Efforts to create an even cleaner Seychelles have kicked into high gear after a country-wide ban on common plastic items went into effect over the weekend.
Businesses had until Friday to ensure that no plastic plates, cuts, or Styrofoam takeaway boxes could be found on store shelves. The ministry of environment, energy and climate change said last week it will be confiscating any of those items that it sees.
In September, Seychelles' cabinet of ministers approved a ban on the importation of Styrofoam takeaway boxes, and plastic items such as carrier bags, plates, cups and cutlery. While the ban of the importation took effect on January 1st, businesses were given until the beginning of July to use up their stock.
The director general for waste, enforcement, and permit section in the ministry told journalists last week that at all is ready for the second step in the phase out process.

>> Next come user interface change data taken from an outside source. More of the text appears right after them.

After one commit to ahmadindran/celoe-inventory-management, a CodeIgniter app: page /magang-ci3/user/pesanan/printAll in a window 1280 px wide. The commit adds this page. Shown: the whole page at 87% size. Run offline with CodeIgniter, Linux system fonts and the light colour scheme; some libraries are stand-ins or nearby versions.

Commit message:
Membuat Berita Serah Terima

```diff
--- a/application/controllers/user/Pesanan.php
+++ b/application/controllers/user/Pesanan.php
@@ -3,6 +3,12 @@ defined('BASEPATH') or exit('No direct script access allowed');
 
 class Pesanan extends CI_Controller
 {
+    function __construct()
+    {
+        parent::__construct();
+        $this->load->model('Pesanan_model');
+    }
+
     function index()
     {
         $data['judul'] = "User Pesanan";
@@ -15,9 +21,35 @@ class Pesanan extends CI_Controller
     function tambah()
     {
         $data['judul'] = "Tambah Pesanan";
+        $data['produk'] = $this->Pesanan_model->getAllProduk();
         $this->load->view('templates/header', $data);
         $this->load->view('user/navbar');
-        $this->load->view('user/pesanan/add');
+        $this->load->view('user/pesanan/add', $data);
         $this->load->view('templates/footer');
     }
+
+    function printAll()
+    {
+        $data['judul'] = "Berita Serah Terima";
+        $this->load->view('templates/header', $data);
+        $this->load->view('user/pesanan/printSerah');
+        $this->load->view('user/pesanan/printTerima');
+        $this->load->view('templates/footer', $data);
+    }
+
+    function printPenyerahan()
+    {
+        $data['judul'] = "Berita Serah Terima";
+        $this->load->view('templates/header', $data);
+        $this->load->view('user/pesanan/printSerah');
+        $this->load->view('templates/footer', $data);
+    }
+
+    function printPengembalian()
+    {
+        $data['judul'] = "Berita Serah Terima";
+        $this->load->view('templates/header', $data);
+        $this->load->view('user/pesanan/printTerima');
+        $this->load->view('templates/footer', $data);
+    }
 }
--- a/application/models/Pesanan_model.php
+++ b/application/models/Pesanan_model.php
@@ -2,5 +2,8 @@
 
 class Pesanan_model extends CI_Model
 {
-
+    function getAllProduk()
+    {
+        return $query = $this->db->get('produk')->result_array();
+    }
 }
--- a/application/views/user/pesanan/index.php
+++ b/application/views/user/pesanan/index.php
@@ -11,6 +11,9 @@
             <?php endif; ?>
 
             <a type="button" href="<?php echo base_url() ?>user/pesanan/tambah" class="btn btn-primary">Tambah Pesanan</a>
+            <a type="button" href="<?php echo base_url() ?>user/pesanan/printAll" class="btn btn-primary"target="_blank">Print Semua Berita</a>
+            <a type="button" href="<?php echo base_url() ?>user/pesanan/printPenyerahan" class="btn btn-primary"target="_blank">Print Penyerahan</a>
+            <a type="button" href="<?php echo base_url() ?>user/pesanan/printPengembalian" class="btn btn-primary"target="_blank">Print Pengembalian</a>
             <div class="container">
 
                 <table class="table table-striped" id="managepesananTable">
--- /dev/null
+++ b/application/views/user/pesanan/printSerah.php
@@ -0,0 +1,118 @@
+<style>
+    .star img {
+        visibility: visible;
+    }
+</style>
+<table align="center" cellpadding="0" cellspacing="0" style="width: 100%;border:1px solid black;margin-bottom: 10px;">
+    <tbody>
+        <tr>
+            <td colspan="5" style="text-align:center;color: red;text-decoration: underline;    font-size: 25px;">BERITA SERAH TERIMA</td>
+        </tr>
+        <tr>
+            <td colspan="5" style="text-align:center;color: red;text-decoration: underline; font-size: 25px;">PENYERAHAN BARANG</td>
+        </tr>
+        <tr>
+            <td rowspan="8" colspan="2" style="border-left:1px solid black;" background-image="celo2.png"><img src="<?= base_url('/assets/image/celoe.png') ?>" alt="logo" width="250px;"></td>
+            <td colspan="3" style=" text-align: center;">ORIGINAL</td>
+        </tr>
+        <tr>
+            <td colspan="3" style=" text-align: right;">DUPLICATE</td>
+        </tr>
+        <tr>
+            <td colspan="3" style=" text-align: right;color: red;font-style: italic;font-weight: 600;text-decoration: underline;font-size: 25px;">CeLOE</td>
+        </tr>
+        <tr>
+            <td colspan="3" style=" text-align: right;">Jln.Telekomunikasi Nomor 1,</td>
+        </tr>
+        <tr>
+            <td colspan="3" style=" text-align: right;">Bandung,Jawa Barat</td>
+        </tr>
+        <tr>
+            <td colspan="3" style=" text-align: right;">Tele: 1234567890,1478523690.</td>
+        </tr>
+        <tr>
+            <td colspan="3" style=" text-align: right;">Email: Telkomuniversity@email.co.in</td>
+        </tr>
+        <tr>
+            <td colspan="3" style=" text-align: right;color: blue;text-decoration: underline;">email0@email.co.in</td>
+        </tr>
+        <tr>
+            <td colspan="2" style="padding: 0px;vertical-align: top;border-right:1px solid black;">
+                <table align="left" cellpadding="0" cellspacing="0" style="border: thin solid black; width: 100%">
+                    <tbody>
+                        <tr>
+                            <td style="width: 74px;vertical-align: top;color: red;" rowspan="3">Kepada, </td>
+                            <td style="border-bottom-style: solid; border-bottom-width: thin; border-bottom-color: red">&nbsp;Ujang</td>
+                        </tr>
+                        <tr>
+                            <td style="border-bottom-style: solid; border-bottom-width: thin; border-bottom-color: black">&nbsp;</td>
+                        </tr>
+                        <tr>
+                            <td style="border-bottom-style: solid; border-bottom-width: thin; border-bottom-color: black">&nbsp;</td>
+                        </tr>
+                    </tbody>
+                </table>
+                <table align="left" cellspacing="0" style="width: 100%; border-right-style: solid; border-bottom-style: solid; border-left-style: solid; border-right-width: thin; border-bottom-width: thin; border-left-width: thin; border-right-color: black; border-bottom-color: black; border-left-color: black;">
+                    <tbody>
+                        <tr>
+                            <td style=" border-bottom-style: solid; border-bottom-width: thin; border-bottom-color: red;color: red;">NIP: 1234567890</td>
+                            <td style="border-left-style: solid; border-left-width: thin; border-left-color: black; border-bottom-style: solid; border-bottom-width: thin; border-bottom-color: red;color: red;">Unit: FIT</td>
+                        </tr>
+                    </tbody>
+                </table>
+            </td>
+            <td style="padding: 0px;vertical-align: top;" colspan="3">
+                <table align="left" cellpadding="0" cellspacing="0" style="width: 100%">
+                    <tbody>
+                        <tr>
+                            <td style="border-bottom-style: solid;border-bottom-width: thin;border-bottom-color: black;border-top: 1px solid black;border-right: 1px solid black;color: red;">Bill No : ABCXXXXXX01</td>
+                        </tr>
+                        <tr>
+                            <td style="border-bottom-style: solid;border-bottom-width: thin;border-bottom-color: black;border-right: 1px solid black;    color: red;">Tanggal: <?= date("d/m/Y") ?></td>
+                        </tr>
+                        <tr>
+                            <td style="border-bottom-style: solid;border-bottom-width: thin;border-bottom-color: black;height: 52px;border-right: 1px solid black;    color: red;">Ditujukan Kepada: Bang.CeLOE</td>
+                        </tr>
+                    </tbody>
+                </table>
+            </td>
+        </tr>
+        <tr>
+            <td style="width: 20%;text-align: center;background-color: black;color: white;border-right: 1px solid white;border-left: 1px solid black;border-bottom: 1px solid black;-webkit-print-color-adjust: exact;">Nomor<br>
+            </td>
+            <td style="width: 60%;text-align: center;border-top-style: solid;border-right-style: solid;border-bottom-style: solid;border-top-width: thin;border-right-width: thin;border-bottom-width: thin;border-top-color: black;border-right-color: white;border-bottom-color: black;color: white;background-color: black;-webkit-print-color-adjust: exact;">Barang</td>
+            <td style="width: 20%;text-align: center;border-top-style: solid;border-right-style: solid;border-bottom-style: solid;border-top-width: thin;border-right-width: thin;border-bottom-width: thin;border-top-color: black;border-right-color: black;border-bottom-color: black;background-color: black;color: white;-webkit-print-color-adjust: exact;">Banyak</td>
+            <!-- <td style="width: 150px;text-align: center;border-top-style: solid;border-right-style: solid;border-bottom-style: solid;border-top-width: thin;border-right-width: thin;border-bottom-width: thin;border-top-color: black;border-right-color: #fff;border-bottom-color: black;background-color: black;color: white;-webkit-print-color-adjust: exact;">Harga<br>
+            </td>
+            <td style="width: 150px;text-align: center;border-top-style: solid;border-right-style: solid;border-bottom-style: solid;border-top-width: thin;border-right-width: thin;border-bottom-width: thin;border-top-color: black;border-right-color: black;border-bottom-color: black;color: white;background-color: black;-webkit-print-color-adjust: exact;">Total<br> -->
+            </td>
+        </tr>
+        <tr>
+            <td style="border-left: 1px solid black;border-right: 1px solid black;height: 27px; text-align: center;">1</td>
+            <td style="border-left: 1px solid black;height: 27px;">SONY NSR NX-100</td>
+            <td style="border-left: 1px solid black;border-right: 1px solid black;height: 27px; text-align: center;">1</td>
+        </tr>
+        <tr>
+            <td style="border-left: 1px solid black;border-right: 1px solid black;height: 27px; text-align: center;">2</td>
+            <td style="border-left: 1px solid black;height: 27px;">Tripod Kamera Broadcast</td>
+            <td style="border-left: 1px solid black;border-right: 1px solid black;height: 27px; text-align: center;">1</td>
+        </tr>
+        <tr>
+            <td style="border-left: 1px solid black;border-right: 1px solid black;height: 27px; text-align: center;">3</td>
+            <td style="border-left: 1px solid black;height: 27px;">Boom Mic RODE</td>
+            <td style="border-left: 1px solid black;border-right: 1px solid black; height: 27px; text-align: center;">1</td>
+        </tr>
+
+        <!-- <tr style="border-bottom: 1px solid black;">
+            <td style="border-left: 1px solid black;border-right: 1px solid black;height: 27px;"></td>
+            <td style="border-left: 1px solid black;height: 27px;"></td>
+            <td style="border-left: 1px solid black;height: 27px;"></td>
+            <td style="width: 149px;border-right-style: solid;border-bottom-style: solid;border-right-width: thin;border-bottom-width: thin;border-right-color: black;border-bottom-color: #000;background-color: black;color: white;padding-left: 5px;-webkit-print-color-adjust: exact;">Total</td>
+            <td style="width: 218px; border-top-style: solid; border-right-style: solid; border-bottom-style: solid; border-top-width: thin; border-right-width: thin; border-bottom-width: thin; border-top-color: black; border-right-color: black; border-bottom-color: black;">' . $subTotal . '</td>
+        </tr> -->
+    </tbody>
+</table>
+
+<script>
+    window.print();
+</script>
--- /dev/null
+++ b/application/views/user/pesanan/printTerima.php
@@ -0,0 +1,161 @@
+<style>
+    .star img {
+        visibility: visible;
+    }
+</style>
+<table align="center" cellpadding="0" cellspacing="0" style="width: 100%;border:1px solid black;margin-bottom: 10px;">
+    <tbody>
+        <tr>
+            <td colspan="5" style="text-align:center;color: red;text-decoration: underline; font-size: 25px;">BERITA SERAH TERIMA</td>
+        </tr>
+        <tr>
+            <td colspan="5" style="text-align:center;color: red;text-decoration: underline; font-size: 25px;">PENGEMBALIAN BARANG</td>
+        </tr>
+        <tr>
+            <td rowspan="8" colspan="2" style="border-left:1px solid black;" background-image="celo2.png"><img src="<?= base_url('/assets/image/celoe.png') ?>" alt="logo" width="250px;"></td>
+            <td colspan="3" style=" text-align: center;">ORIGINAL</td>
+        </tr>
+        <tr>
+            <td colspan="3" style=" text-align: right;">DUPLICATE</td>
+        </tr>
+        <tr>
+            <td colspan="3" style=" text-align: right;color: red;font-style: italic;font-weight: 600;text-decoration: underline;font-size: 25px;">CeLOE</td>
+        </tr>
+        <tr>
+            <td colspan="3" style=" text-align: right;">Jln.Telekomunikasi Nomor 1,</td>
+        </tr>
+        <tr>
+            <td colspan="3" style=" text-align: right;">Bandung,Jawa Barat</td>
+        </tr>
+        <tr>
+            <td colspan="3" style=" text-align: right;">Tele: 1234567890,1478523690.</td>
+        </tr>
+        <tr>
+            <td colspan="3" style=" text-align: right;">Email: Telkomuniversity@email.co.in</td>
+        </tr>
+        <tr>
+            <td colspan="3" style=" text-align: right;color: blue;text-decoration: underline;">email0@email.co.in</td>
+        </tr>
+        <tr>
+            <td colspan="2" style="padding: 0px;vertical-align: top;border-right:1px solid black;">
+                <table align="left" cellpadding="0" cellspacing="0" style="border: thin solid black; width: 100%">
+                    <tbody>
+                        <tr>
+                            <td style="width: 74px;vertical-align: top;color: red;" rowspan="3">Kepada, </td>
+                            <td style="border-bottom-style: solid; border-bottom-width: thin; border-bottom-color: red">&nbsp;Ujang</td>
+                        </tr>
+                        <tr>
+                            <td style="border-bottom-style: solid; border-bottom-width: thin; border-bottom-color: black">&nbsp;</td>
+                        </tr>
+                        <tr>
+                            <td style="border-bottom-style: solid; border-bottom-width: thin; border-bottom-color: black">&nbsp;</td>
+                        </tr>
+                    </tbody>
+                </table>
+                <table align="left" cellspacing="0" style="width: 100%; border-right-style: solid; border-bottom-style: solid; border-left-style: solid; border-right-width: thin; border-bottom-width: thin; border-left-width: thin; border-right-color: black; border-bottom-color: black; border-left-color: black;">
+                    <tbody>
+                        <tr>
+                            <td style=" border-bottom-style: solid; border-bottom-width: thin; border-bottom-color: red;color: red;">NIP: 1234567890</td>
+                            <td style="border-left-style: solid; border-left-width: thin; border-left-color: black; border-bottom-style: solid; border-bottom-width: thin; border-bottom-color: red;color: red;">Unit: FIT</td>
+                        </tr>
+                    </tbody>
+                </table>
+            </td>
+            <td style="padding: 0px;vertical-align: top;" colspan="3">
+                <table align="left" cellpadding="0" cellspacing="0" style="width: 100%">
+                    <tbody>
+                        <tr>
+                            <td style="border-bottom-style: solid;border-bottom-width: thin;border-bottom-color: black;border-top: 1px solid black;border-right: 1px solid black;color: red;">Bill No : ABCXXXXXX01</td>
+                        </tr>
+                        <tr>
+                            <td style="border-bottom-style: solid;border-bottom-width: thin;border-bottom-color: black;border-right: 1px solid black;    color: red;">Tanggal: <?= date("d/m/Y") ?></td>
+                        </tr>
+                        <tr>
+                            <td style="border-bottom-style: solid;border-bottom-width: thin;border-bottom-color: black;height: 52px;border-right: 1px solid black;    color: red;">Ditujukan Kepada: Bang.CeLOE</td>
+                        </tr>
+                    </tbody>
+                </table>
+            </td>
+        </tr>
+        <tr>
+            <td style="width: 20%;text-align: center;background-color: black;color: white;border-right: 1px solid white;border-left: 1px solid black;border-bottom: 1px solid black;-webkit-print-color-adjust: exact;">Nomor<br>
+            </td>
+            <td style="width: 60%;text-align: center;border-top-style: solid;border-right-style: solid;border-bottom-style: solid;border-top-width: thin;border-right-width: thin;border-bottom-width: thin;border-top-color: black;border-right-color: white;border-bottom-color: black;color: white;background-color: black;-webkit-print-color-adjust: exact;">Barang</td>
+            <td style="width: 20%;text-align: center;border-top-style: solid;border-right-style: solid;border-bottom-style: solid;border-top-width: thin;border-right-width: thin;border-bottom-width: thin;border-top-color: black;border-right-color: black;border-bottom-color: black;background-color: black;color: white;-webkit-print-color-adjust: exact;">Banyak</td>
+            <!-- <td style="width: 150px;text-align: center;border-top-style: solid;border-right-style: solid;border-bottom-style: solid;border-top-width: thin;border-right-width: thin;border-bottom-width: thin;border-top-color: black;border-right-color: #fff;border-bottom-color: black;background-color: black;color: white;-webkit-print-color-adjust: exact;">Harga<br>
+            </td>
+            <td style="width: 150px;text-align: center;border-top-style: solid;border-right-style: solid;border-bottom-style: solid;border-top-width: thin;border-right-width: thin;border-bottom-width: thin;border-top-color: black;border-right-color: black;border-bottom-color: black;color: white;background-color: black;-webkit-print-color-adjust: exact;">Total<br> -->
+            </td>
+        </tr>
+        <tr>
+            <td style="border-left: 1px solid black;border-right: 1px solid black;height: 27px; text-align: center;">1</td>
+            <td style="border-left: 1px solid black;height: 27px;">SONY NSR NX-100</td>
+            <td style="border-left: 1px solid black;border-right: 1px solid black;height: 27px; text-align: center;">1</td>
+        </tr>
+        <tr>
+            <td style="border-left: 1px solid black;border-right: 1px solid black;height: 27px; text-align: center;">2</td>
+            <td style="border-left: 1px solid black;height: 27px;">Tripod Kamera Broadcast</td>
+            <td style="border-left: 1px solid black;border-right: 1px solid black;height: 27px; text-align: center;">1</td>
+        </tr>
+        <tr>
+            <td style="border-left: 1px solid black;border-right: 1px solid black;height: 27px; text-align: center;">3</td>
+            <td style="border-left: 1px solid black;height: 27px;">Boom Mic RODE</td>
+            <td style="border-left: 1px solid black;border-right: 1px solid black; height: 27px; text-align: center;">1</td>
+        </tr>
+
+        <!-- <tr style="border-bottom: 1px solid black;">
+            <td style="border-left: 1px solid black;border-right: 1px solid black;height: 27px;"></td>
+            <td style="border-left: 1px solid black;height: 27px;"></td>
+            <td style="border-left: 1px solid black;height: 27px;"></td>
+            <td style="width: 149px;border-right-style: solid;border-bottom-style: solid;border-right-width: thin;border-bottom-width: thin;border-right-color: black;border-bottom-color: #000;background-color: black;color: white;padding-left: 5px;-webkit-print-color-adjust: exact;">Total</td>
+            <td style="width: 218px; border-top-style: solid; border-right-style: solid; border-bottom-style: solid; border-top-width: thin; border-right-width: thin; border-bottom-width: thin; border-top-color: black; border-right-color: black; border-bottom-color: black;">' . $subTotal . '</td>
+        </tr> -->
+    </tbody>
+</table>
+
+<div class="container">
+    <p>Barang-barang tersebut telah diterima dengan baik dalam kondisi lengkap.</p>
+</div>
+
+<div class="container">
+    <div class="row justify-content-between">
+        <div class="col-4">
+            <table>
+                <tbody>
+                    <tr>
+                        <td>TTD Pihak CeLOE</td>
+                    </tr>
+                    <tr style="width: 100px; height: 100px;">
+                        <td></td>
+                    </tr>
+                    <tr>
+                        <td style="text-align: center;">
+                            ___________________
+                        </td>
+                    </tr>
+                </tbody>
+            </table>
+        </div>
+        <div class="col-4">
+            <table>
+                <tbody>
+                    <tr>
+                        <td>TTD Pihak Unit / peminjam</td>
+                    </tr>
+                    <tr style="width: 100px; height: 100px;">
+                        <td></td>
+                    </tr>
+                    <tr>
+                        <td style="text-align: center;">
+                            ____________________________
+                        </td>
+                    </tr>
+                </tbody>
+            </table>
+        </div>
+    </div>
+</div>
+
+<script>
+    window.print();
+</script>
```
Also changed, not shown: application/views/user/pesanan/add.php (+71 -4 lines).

"Since January importation is restricted, however, there is an exemption list. And as of Saturday July 1st, there will be a complete ban on the manufacturing, distribution as well as commercial use of all these items."
Nanette Laure said that already a number of importers are sending samples of environmentally friendly alternatives. "We have been sent biodegradable items which disintegrate after a few months and these include bags, there are re-useable bags as well as those made of cloth."
The ministry is collaborating with the Seychelles Bureau of Standards to ensure that the replacements are bio-degradable.
Laure said that the ban exempts plastics used in the agricultural sector, industrial packaging sold in frozen conditions, and plastics used in the disposal of waste such as bin liners.
As a way of ensuring that the ban on these items is respected, the ministry is working closely with the trade and customs division of the Seychelles Revenue Commission to screen all requests for import permits.
"We will be monitoring and following up with all known retailers to ensure that these plastics are no longer entering the country." A task force will be set up within the division to ensure that the ban is respected.
Under the Environment Protection regulation 2017 which is the restriction on manufacturing, importation and distribution of plastic bag, the Environment ministry can fine businesses not adhering to the ban.
According to a provisional study of the landfill in Seychelles, a group of 115 islands in the western Indian Ocean, plastic wastes account for 33 percent of all wastes.